━━━ Data excerpts
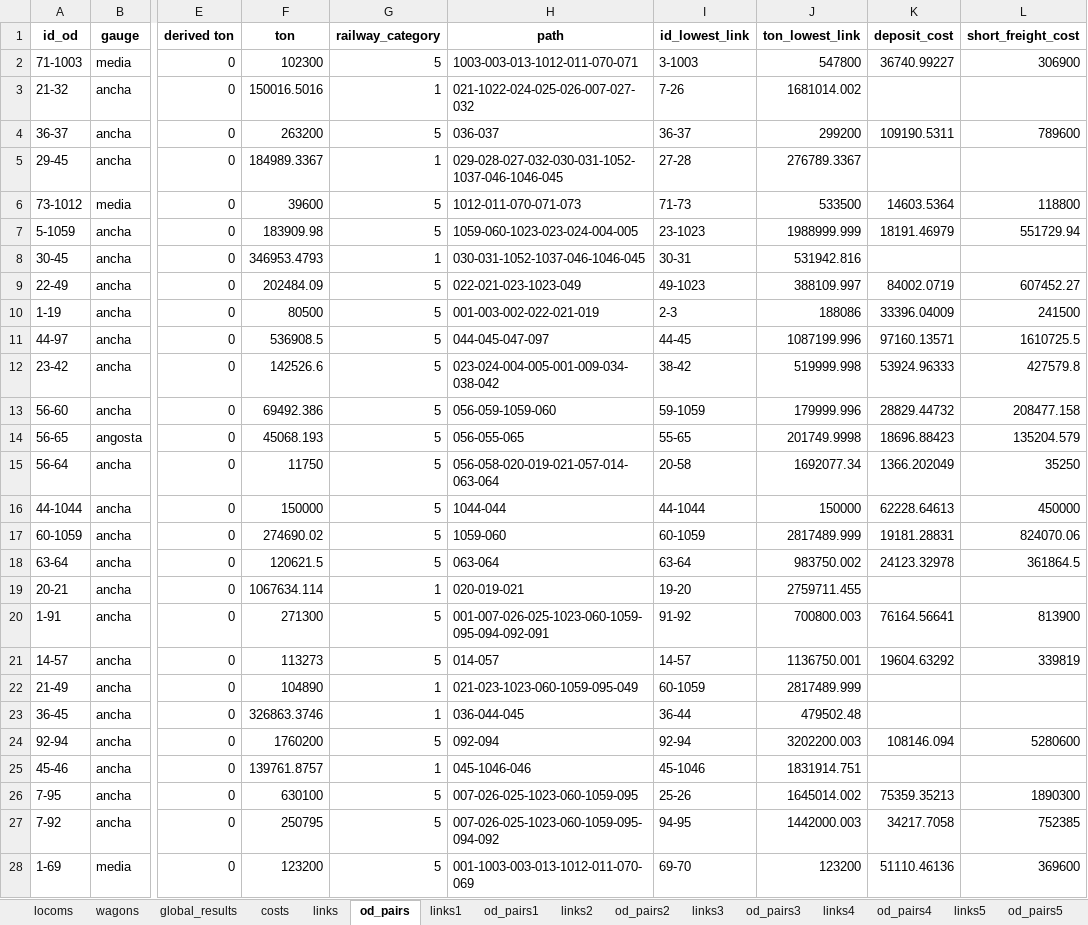
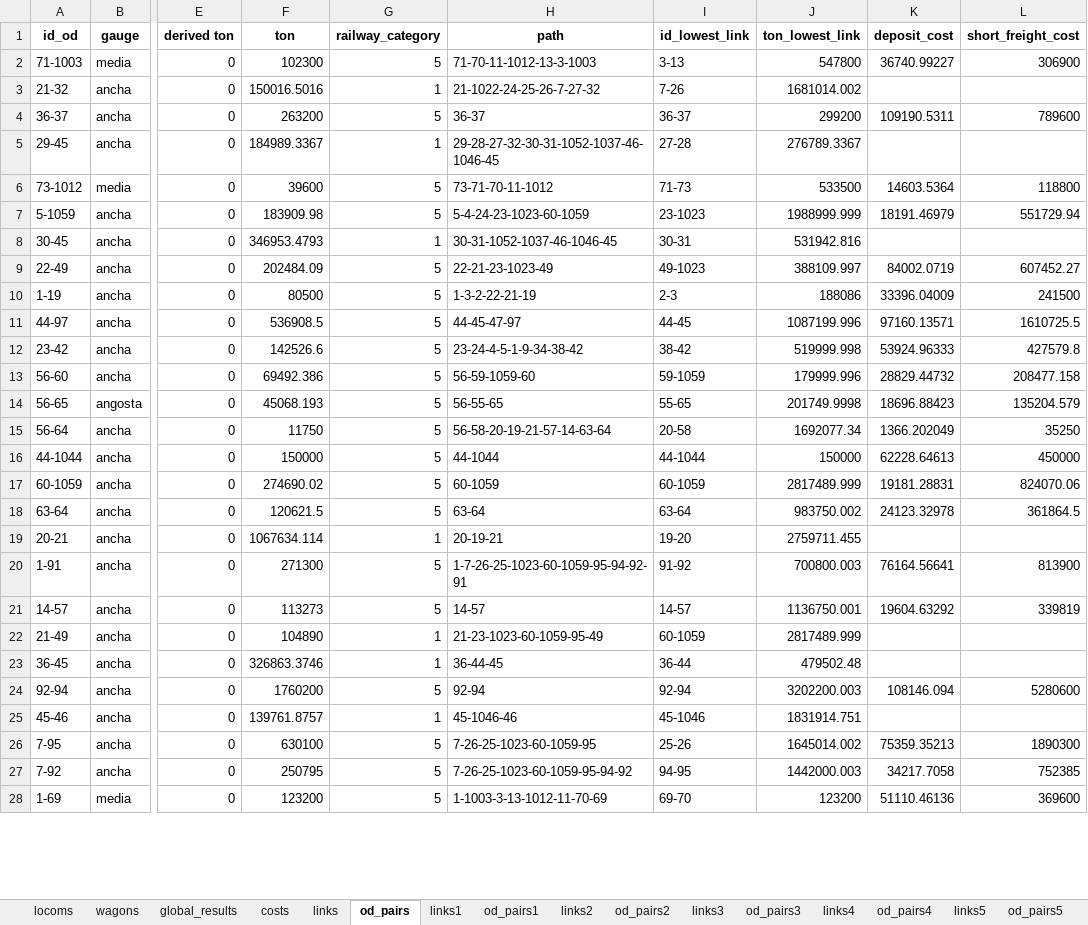
Before and after one commit to abenassi/freight-transport-network, an Excel workbook: reports/railway_report.xlsx, sheet od_pairs, drawn as a sheet; only a part is shown, gaps mark what is left out; values as stored, in another font and other column widths than the file's, no borders; the diff covers the shown part only; the diff names each change by its address in the sheet, - before the commit and + after, or states it on an @@ line.

```diff
--- a/reports/railway_report.xlsx (sheet od_pairs)
+++ b/reports/railway_report.xlsx (sheet od_pairs)
-H2 (path): 1003-003-013-1012-011-070-071
+H2 (path): 71-70-11-1012-13-3-1003
-I2 (id_lowest_link): 3-1003
+I2 (id_lowest_link): 3-13
-H3 (path): 021-1022-024-025-026-007-027-032
+H3 (path): 21-1022-24-25-26-7-27-32
-H4 (path): 036-037
+H4 (path): 36-37
-H5 (path): 029-028-027-032-030-031-1052-1037-046-1046-045
+H5 (path): 29-28-27-32-30-31-1052-1037-46-1046-45
-H6 (path): 1012-011-070-071-073
+H6 (path): 73-71-70-11-1012
-H7 (path): 1059-060-1023-023-024-004-005
+H7 (path): 5-4-24-23-1023-60-1059
-H8 (path): 030-031-1052-1037-046-1046-045
+H8 (path): 30-31-1052-1037-46-1046-45
-H9 (path): 022-021-023-1023-049
+H9 (path): 22-21-23-1023-49
-H10 (path): 001-003-002-022-021-019
+H10 (path): 1-3-2-22-21-19
-H11 (path): 044-045-047-097
+H11 (path): 44-45-47-97
-H12 (path): 023-024-004-005-001-009-034-038-042
+H12 (path): 23-24-4-5-1-9-34-38-42
-H13 (path): 056-059-1059-060
+H13 (path): 56-59-1059-60
-H14 (path): 056-055-065
+H14 (path): 56-55-65
-H15 (path): 056-058-020-019-021-057-014-063-064
+H15 (path): 56-58-20-19-21-57-14-63-64
-H16 (path): 1044-044
+H16 (path): 44-1044
-H17 (path): 1059-060
+H17 (path): 60-1059
-H18 (path): 063-064
+H18 (path): 63-64
-H19 (path): 020-019-021
+H19 (path): 20-19-21
-H20 (path): 001-007-026-025-1023-060-1059-095-094-092-091
+H20 (path): 1-7-26-25-1023-60-1059-95-94-92-91
-H21 (path): 014-057
+H21 (path): 14-57
-H22 (path): 021-023-1023-060-1059-095-049
+H22 (path): 21-23-1023-60-1059-95-49
-H23 (path): 036-044-045
+H23 (path): 36-44-45
-H24 (path): 092-094
+H24 (path): 92-94
-H25 (path): 045-1046-046
+H25 (path): 45-1046-46
-H26 (path): 007-026-025-1023-060-1059-095
+H26 (path): 7-26-25-1023-60-1059-95
-H27 (path): 007-026-025-1023-060-1059-095-094-092
+H27 (path): 7-26-25-1023-60-1059-95-94-92
-H28 (path): 001-1003-003-013-1012-011-070-069
+H28 (path): 1-1003-3-13-1012-11-70-69
```
Also changed, not shown: 2 removed rows and 120 edited cells elsewhere in this sheet, sheet od_pairs1, sheet od_pairs4, sheet od_pairs3, sheet costs, sheet global_results, sheet wagons, 1 more sheet, data/railway_paths.xlsx, reports/freight_network_report.xlsx, 6 other files.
━━━━━━
Task instructions.
Go through the material and copy out every line with "shown" in it.

Exercise response.
Before and after one commit to abenassi/freight-transport-network, an Excel workbook: reports/railway_report.xlsx, sheet od_pairs, drawn as a sheet; only a part is shown, gaps mark what is left out; values as stored, in another font and other column widths than the file's, no borders; the diff covers the shown part only; the diff names each change by its address in the sheet, - before the commit and + after, or states it on an @@ line.
Also changed, not shown: 2 removed rows and 120 edited cells elsewhere in this sheet, sheet od_pairs1, sheet od_pairs4, sheet od_pairs3, sheet costs, sheet global_results, sheet wagons, 1 more sheet, data/railway_paths.xlsx, reports/freight_network_report.xlsx, 6 other files.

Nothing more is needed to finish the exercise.